Hey! What About the Hay?
Posted: May 7, 2013
Pennsylvania’s 2.1million acres of hay ranks us #10 in hay production in the nation and consists of alfalfa on slightly over 800,000 acres producing more than half our total production. Forage crops constitute the main feed component in the diets of our livestock. High quality forages literally makes the difference in economics of dairy and livestock production.
Maturity is the single most important factor (of at least a half dozen factors) affecting forage quality. Remarkably, at this the end of the first week of May, and little if any hay has been harvested across the state! Production and supplies from last season were tight. A cooler and drier start this year (“normal” or otherwise) has limited production to this point in most areas. So, now the question “What about the hay?” may be one of the most important that we can ask.
The timing of first cutting -especially critical with grasses- should be carefully considered with errors hopefully towards too early rather than too late. In the May Issue of Crop Soil News, author Tom Kilcer suggests using alfalfa as the predicator. In order to obtain high “dairy-quality” forage (based on the appropriate NDF and fiber digestibility), grass quality begins to peak when nearby alfalfa is 15 inches tall.

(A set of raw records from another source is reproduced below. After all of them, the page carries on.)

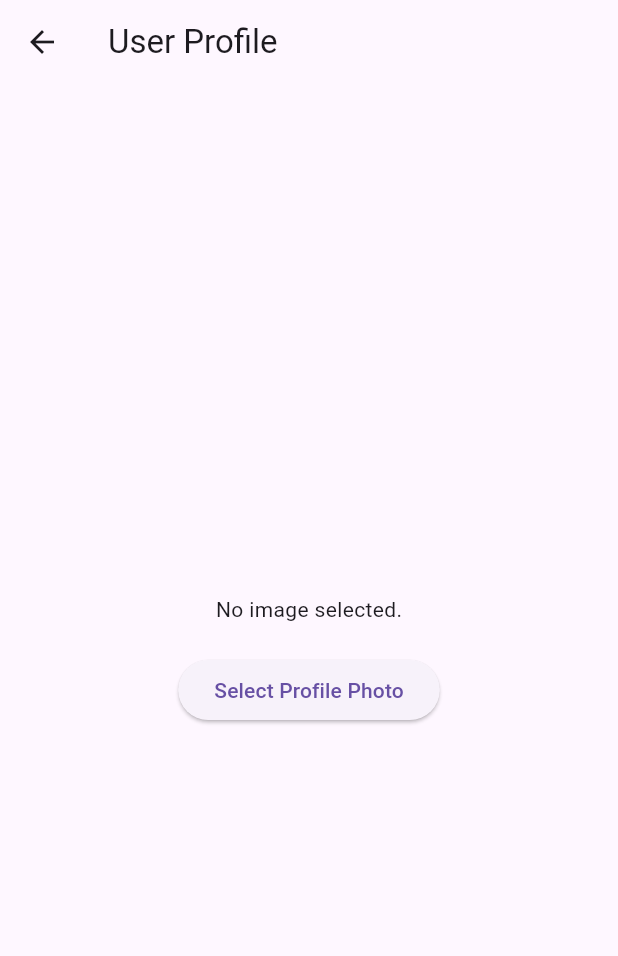
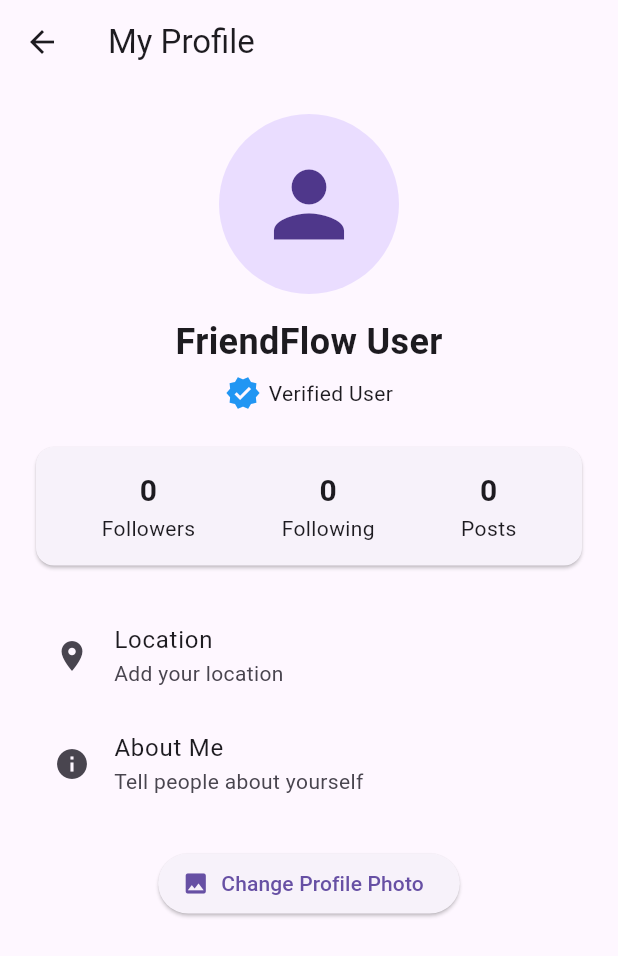
Before and after one commit to friendflow/friendflow-mvp, a Flutter app: the ProfileScreen screen opened directly, on a phone screen of 412 x 824 dp. Shown: the top 956 px of the screen. Run offline on Flutter 3.47's test engine with Material 3 defaults, Android fonts, the phone set to English and light mode, and no system bars; our stand-ins replace image_picker.

Commit message:
Improve profile screen design and user information

```diff
--- a/lib/app/ui/screens/profile_screen.dart
+++ b/lib/app/ui/screens/profile_screen.dart
@@ -3,46 +3,239 @@ import 'package:flutter/material.dart';
 import 'package:image_picker/image_picker.dart';
 
 class ProfileScreen extends StatefulWidget {
+  const ProfileScreen({Key? key}) : super(key: key);
+
   @override
-  _ProfileScreenState createState() => _ProfileScreenState();
+  State<ProfileScreen> createState() => _ProfileScreenState();
 }
 
 class _ProfileScreenState extends State<ProfileScreen> {
+
   File? _image;
 
   Future<void> _pickImage() async {
+
     final pickedFile =
-        await ImagePicker().pickImage(source: ImageSource.gallery);
+        await ImagePicker().pickImage(
+          source: ImageSource.gallery,
+        );
 
     if (pickedFile != null) {
+
       setState(() {
         _image = File(pickedFile.path);
       });
+
     }
   }
 
+
   @override
   Widget build(BuildContext context) {
+
     return Scaffold(
-      appBar: AppBar(title: Text('User Profile')),
-      body: Center(
+
+      appBar: AppBar(
+        title: const Text(
+          'My Profile',
+        ),
+      ),
+
+
+      body: SingleChildScrollView(
+
+        padding: const EdgeInsets.all(20),
+
         child: Column(
-          mainAxisAlignment: MainAxisAlignment.center,
+
           children: [
-            _image == null
-                ? const Text("No image selected.")
-                : CircleAvatar(
-                    radius: 60,
-                    backgroundImage: FileImage(_image!),
-                  ),
+
+            GestureDetector(
+
+              onTap: _pickImage,
+
+              child: CircleAvatar(
+
+                radius: 60,
+
+                backgroundImage:
+                    _image != null
+                    ? FileImage(_image!)
+                    : null,
+
+                child: _image == null
+                    ? const Icon(
+                        Icons.person,
+                        size: 70,
+                      )
+                    : null,
+              ),
+            ),
+
+
+            const SizedBox(height: 15),
+
+
+            const Text(
+              'FriendFlow User',
+              style: TextStyle(
+                fontSize: 24,
+                fontWeight: FontWeight.bold,
+              ),
+            ),
+
+
+            const SizedBox(height: 5),
+
+
+            Row(
+              mainAxisAlignment:
+                  MainAxisAlignment.center,
+
+              children: const [
+
+                Icon(
+                  Icons.verified,
+                  color: Colors.blue,
+                ),
+
+                SizedBox(width: 5),
+
+                Text(
+                  'Verified User',
+                ),
+              ],
+            ),
+
+
             const SizedBox(height: 20),
-            ElevatedButton(
+
+
+            Card(
+
+              child: Padding(
+
+                padding:
+                    const EdgeInsets.all(15),
+
+                child: Row(
+
+                  mainAxisAlignment:
+                      MainAxisAlignment.spaceAround,
+
+                  children: const [
+
+                    _ProfileStat(
+                      title: 'Followers',
+                      value: '0',
+                    ),
+
+                    _ProfileStat(
+                      title: 'Following',
+                      value: '0',
+                    ),
+
+                    _ProfileStat(
+                      title: 'Posts',
+                      value: '0',
+                    ),
+
+                  ],
+                ),
+              ),
+            ),
+
+
+            const SizedBox(height: 20),
+
+
+            const ListTile(
+              leading: Icon(Icons.location_on),
+              title: Text(
+                'Location',
+              ),
+              subtitle: Text(
+                'Add your location',
+              ),
+            ),
+
+
+            const ListTile(
+              leading: Icon(Icons.info),
+              title: Text(
+                'About Me',
+              ),
+              subtitle: Text(
+                'Tell people about yourself',
+              ),
+            ),
+
+
+            const SizedBox(height: 20),
+
+
+            ElevatedButton.icon(
+
               onPressed: _pickImage,
-              child: const Text("Select Profile Photo"),
+
+              icon: const Icon(
+                Icons.photo,
+              ),
+
+              label: const Text(
+                'Change Profile Photo',
+              ),
             ),
+
+
           ],
         ),
       ),
     );
   }
 }
+
+
+
+class _ProfileStat extends StatelessWidget {
+
+  final String title;
+  final String value;
+
+
+  const _ProfileStat({
+
+    required this.title,
+    required this.value,
+
+  });
+
+
+  @override
+  Widget build(BuildContext context) {
+
+    return Column(
+
+      children: [
+
+        Text(
+
+          value,
+
+          style: const TextStyle(
+
+            fontSize: 20,
+
+            fontWeight:
+                FontWeight.bold,
+
+          ),
+        ),
+
+
+        Text(title),
+
+      ],
+    );
+  }
+}
```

In mixed stands (50% alfalfa), cutting should begin when the alfalfa is 24 inches tall. And when pure alfalfa stands are 30 inches tall, the harvest window is wide open. In addition, he introduces a newly developed Cornell University system that allows the producer to tailor harvests for specific farms and specific fields. The GMT-2 Alfalfa-Grass NDF Estimation tool can be downloaded and data entered will lead to an estimate of days until peak quality is reached.

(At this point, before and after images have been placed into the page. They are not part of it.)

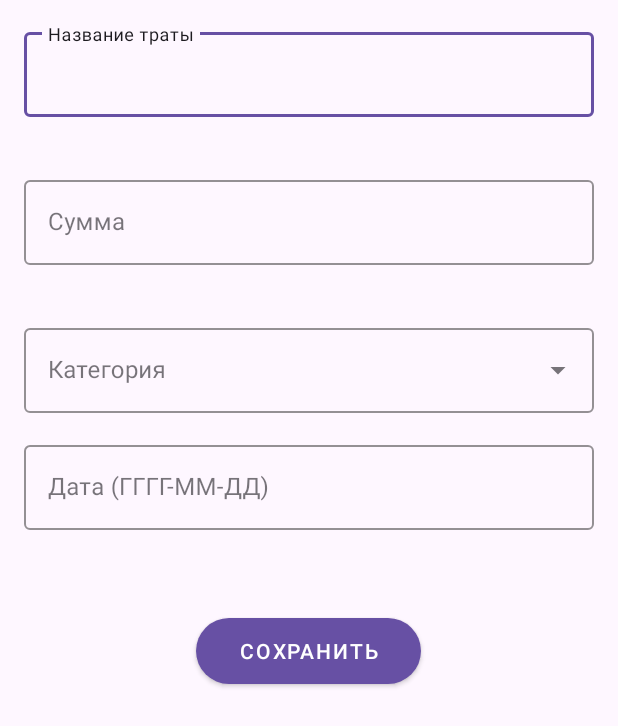
After one commit to minnymaster/android, an Android app: the ItemAdd screen opened directly, with no data from a screen before it, on a phone screen of 412 x 824 dp. The commit adds this screen. Shown: the top 726 px of the screen. Run offline under Robolectric (Android 15) with nearby library versions, the phone set to English and light mode, and no system bars.

Commit message:
дохуя короче сделал не помню уже

```diff
--- a/app/build.gradle.kts
+++ b/app/build.gradle.kts
@@ -44,4 +44,5 @@ dependencies {
     implementation("com.github.PhilJay:MPAndroidChart:v3.1.0")
     implementation("com.journeyapps:zxing-android-embedded:4.3.0")
     implementation("androidx.recyclerview:recyclerview:1.3.2")
+    implementation ("com.google.android.material:material:1.9.0")
 }
--- a/app/src/main/AndroidManifest.xml
+++ b/app/src/main/AndroidManifest.xml
@@ -38,6 +38,8 @@
             android:screenOrientation="portrait"/>
         <activity android:name=".QrScannerActivity"
             android:screenOrientation="portrait"/>
+        <activity android:name=".ItemAdd"
+            android:screenOrientation="portrait"/>
     </application>
 
 </manifest>
--- /dev/null
+++ b/app/src/main/java/org/hse/finance/ItemAdd.java
@@ -0,0 +1,107 @@
+package org.hse.finance;
+
+import android.os.Bundle;
+import android.widget.ArrayAdapter;
+import android.widget.AutoCompleteTextView;
+import android.widget.Button;
+import android.widget.EditText;
+import android.widget.Toast;
+import androidx.appcompat.app.AppCompatActivity;
+
+public class ItemAdd extends AppCompatActivity {
+
+    private DB dbHelper;
+
+    @Override
+    protected void onCreate(Bundle savedInstanceState) {
+        super.onCreate(savedInstanceState);
+        setContentView(R.layout.item_add); // Убедитесь, что используете правильный layout
+
+        dbHelper = new DB(this);
+        setupUI();
+    }
+
+    private void setupUI() {
+        // Находим View элементы
+        EditText nameInput = findViewById(R.id.expenseNameEditText);
+        EditText amountInput = findViewById(R.id.expenseAmountEditText);
+        AutoCompleteTextView categoryDropdown = findViewById(R.id.categorySpinner); // Изменено на AutoCompleteTextView
+        EditText dateInput = findViewById(R.id.dateEditText);
+        Button saveButton = findViewById(R.id.saveButton);
+
+        // Настройка выпадающего списка категорий
+        setupCategoryDropdown(categoryDropdown);
+
+        saveButton.setOnClickListener(v -> {
+            String name = nameInput.getText().toString();
+            String amountStr = amountInput.getText().toString();
+            String category = categoryDropdown.getText().toString();
+            String date = dateInput.getText().toString();
+
+            if (validateInput(name, amountStr, date)) {
+                try {
+                    int amount = Integer.parseInt(amountStr);
+                    boolean success = dbHelper.addExpense(name, amount, category, date);
+
+                    if (success) {
+                        showToast("Трата сохранена!");
+                        clearInputs();
+                        setResult(RESULT_OK); // Указываем, что операция успешна
+                        finish(); // Закрываем активность
+                    } else {
+                        showToast("Ошибка сохранения");
+                    }
+                } catch (NumberFormatException e) {
+                    amountInput.setError("Некорректная сумма");
+                }
+            }
+        });
+    }
+
+    private void setupCategoryDropdown(AutoCompleteTextView dropdown) {
+        ArrayAdapter<String> adapter = new ArrayAdapter<>(
+                this,
+                android.R.layout.simple_dropdown_item_1line,
+                dbHelper.getAllCategories()
+        );
+        dropdown.setAdapter(adapter);
+    }
+
+    private boolean validateInput(String name, String amount, String date) {
+        boolean isValid = true;
+
+        if (name.isEmpty()) {
+            ((EditText)findViewById(R.id.expenseNameEditText)).setError("Введите название");
+            isValid = false;
+        }
+
+        if (amount.isEmpty()) {
+            ((EditText)findViewById(R.id.expenseAmountEditText)).setError("Введите сумму");
+            isValid = false;
+        }
+
+        if (date.isEmpty()) {
+            ((EditText)findViewById(R.id.dateEditText)).setError("Введите дату");
+            isValid = false;
+        }
+
+        return isValid;
+    }
+
+    private void clearInputs() {
+        ((EditText)findViewById(R.id.expenseNameEditText)).setText("");
+        ((EditText)findViewById(R.id.expenseAmountEditText)).setText("");
+        ((EditText)findViewById(R.id.dateEditText)).setText("");
+        ((AutoCompleteTextView)findViewById(R.id.categorySpinner)).setText("");
+    }
+
+    private void showToast(String message) {
+        Toast.makeText(this, message, Toast.LENGTH_SHORT).show();
+    }
+
+    @Override
+    protected void onDestroy() {
+        dbHelper.close();
+        super.onDestroy();
+    }
+}
--- /dev/null
+++ b/app/src/main/res/layout/item_add.xml
@@ -0,0 +1,102 @@
+<?xml version="1.0" encoding="utf-8"?>
+<ScrollView xmlns:android="http://schemas.android.com/apk/res/android"
+    xmlns:app="http://schemas.android.com/apk/res-auto"
+    android:layout_width="match_parent"
+    android:layout_height="match_parent"
+    android:padding="16dp">
+
+    <LinearLayout
+        android:layout_width="match_parent"
+        android:layout_height="wrap_content"
+        android:orientation="vertical">
+
+        <!-- Поле названия траты -->
+        <com.google.android.material.textfield.TextInputLayout
+            style="@style/Widget.MaterialComponents.TextInputLayout.OutlinedBox"
+            android:layout_width="match_parent"
+            android:layout_height="wrap_content"
+            android:layout_marginBottom="16dp"
+            app:errorEnabled="true"
+            app:boxStrokeColor="?attr/colorPrimary"
+            app:hintTextColor="?attr/colorOnSurface">
+
+            <com.google.android.material.textfield.TextInputEditText
+                android:id="@+id/expenseNameEditText"
+                android:layout_width="match_parent"
+                android:layout_height="wrap_content"
+                android:hint="Название траты"
+                android:textColorHint="?attr/colorOnSurfaceVariant"/>
+        </com.google.android.material.textfield.TextInputLayout>
+
+        <!-- Поле суммы -->
+        <com.google.android.material.textfield.TextInputLayout
+            style="@style/Widget.MaterialComponents.TextInputLayout.OutlinedBox"
+            android:layout_width="match_parent"
+            android:layout_height="wrap_content"
+            android:layout_marginBottom="16dp"
+            app:errorEnabled="true"
+            app:prefixText="₽"
+            app:prefixTextColor="?attr/colorOnSurface"
+            app:boxStrokeColor="?attr/colorPrimary"
+            app:hintTextColor="?attr/colorOnSurface">
+
+            <com.google.android.material.textfield.TextInputEditText
+                android:id="@+id/expenseAmountEditText"
+                android:layout_width="match_parent"
+                android:layout_height="wrap_content"
+                android:hint="Сумма"
+                android:inputType="numberDecimal"
+                android:textColorHint="?attr/colorOnSurfaceVariant"/>
+        </com.google.android.material.textfield.TextInputLayout>
+
+        <!-- Выпадающий список категорий -->
+        <com.google.android.material.textfield.TextInputLayout
+            style="@style/Widget.MaterialComponents.TextInputLayout.OutlinedBox.ExposedDropdownMenu"
+            android:layout_width="match_parent"
+            android:layout_height="wrap_content"
+            android:layout_marginBottom="16dp"
+            app:boxStrokeColor="?attr/colorPrimary"
+            app:hintTextColor="?attr/colorOnSurface">
+
+            <AutoCompleteTextView
+                android:id="@+id/categorySpinner"
+                android:layout_width="match_parent"
+                android:layout_height="wrap_content"
+                android:hint="Категория"
+                android:inputType="none"
+                android:textColorHint="?attr/colorOnSurfaceVariant"/>
+        </com.google.android.material.textfield.TextInputLayout>
+
+        <!-- Поле даты -->
+        <com.google.android.material.textfield.TextInputLayout
+            style="@style/Widget.MaterialComponents.TextInputLayout.OutlinedBox"
+            android:layout_width="match_parent"
+            android:layout_height="wrap_content"
+            android:layout_marginBottom="24dp"
+            app:errorEnabled="true"
+            app:boxStrokeColor="?attr/colorPrimary"
+            app:hintTextColor="?attr/colorOnSurface">
+
+            <com.google.android.material.textfield.TextInputEditText
+                android:id="@+id/dateEditText"
+                android:layout_width="match_parent"
+                android:layout_height="wrap_content"
+                android:hint="Дата (ГГГГ-ММ-ДД)"
+                android:inputType="date"
+                android:textColorHint="?attr/colorOnSurfaceVariant"/>
+        </com.google.android.material.textfield.TextInputLayout>
+
+        <!-- Кнопка сохранения -->
+        <com.google.android.material.button.MaterialButton
+            android:id="@+id/saveButton"
+            android:layout_width="150dp"
+            android:layout_height="56dp"
+            android:layout_gravity="center_horizontal"
+            android:layout_marginTop="8dp"
+            android:text="Сохранить"
+            app:cornerRadius="28dp"
+            app:backgroundTint="?attr/colorPrimary"
+            android:textColor="?attr/colorOnPrimary"
+            style="@style/Widget.MaterialComponents.Button"/>
+    </LinearLayout>
+</ScrollView>
--- a/app/src/main/res/values/themes.xml
+++ b/app/src/main/res/values/themes.xml
@@ -6,4 +6,10 @@
     </style>
 
     <style name="Theme.Finance" parent="Base.Theme.Finance" />
+
+    <style name="RoundedButtonStyle" parent="Widget.MaterialComponents.Button">
+        <item name="cornerSize">50%</item>
+        <item name="android:insetTop">0dp</item>
+        <item name="android:insetBottom">0dp</item>
+    </style>
 </resources>
```
Also changed, not shown: app/src/main/java/org/hse/finance/DB.java (+28 -2 lines), app/src/main/java/org/hse/finance/MainActivity.java (+12 -6 lines).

Finally, with our recent week or more of good weather apparently due to change soon, forage harvest determinations will only become more critical. However, as most forage producers realize, successfully obtaining high quality forage is well worth the effort. In addition to carefully determining the best timing for optimum quality, the harvest method has a lot to offer too. One of the more recent developments involves the use of wide swath mowing in an effort to optimize and preserve forage quality by ensiling the same day - which also saves precious time. Along with the management for obtaining highest quality forages by proper timing, the proper timing decision also helps correctly set the clock for later cuttings, leading to further optimization of production and quality. Similarly, effective management of stubble height (leaving several inches of stubble) aids in both wilting/drying of the forage, but also results in quicker recovery and subsequent production, and is healthier for the stand. So hey! Hay is important, let’s do it right!